▸ **Problem details**: Search the listing below for the string "fill" and show each line that contains it.

▸ **Recorded data**:
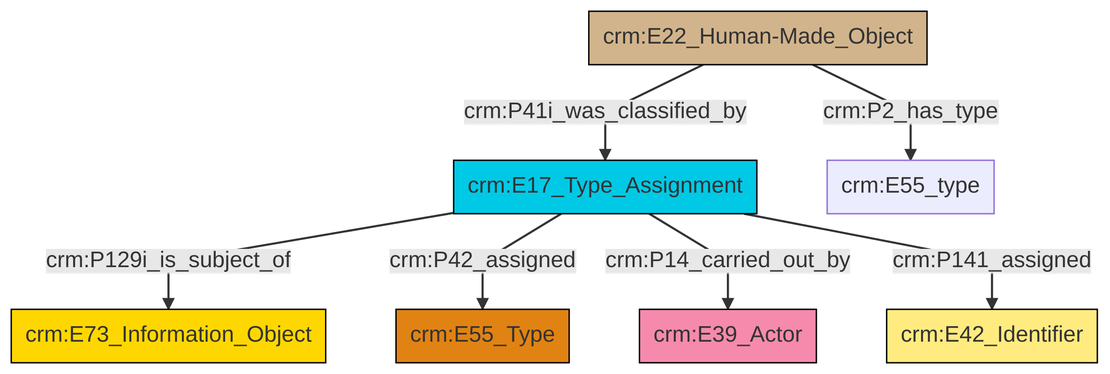
swiss-art-research-net/reference-data-models keeps this Mermaid diagram as et/builtWorkCSV/ttl/mmd/png/Built_Work_designation_status.png. Above is the earlier version. Its source is kept beside it as et/builtWorkCSV/ttl/mmd/Built_Work_designation_status.ttl.mmd.
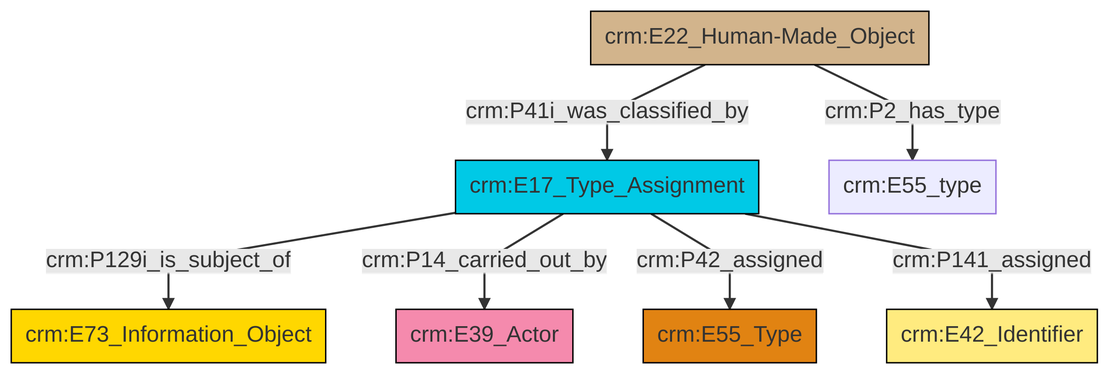
After the change.

The edit, as a diff of the source:
```diff
@@ -13,9 +13,9 @@
 classDef PC_Classes fill:#4ce600, stroke:#000000;
 classDef Multi fill:#cccccc,stroke:#000000;
 
-4["crm:E22_Human-Made_Object"]:::Physical_Thing -->|crm:P2_has_type| 5["crm:E55_type"]:::Default
-2["crm:E17_Type_Assignment"]:::Temporal_Entity -->|crm:P129i_is_subject_of| 10["crm:E73_Information_Object"]:::Conceptual_Object
-2["crm:E17_Type_Assignment"]:::Temporal_Entity -->|crm:P42_assigned| 7["crm:E55_Type"]:::Type
-2["crm:E17_Type_Assignment"]:::Temporal_Entity -->|crm:P14_carried_out_by| 0["crm:E39_Actor"]:::Actor
-4["crm:E22_Human-Made_Object"]:::Physical_Thing -->|crm:P41i_was_classified_by| 2["crm:E17_Type_Assignment"]:::Temporal_Entity
-2["crm:E17_Type_Assignment"]:::Temporal_Entity -->|crm:P141_assigned| 12["crm:E42_Identifier"]:::Appellation
+2["crm:E17_Type_Assignment"]:::Temporal_Entity -->|crm:P129i_is_subject_of| 3["crm:E73_Information_Object"]:::Conceptual_Object
+2["crm:E17_Type_Assignment"]:::Temporal_Entity -->|crm:P14_carried_out_by| 6["crm:E39_Actor"]:::Actor
+0["crm:E22_Human-Made_Object"]:::Physical_Thing -->|crm:P2_has_type| 7["crm:E55_type"]:::Default
+2["crm:E17_Type_Assignment"]:::Temporal_Entity -->|crm:P42_assigned| 9["crm:E55_Type"]:::Type
+2["crm:E17_Type_Assignment"]:::Temporal_Entity -->|crm:P141_assigned| 4["crm:E42_Identifier"]:::Appellation
+0["crm:E22_Human-Made_Object"]:::Physical_Thing -->|crm:P41i_was_classified_by| 2["crm:E17_Type_Assignment"]:::Temporal_Entity
```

▸ **Result of this exercise**:
 classDef PC_Classes fill:#4ce600, stroke:#000000;
 classDef Multi fill:#cccccc,stroke:#000000;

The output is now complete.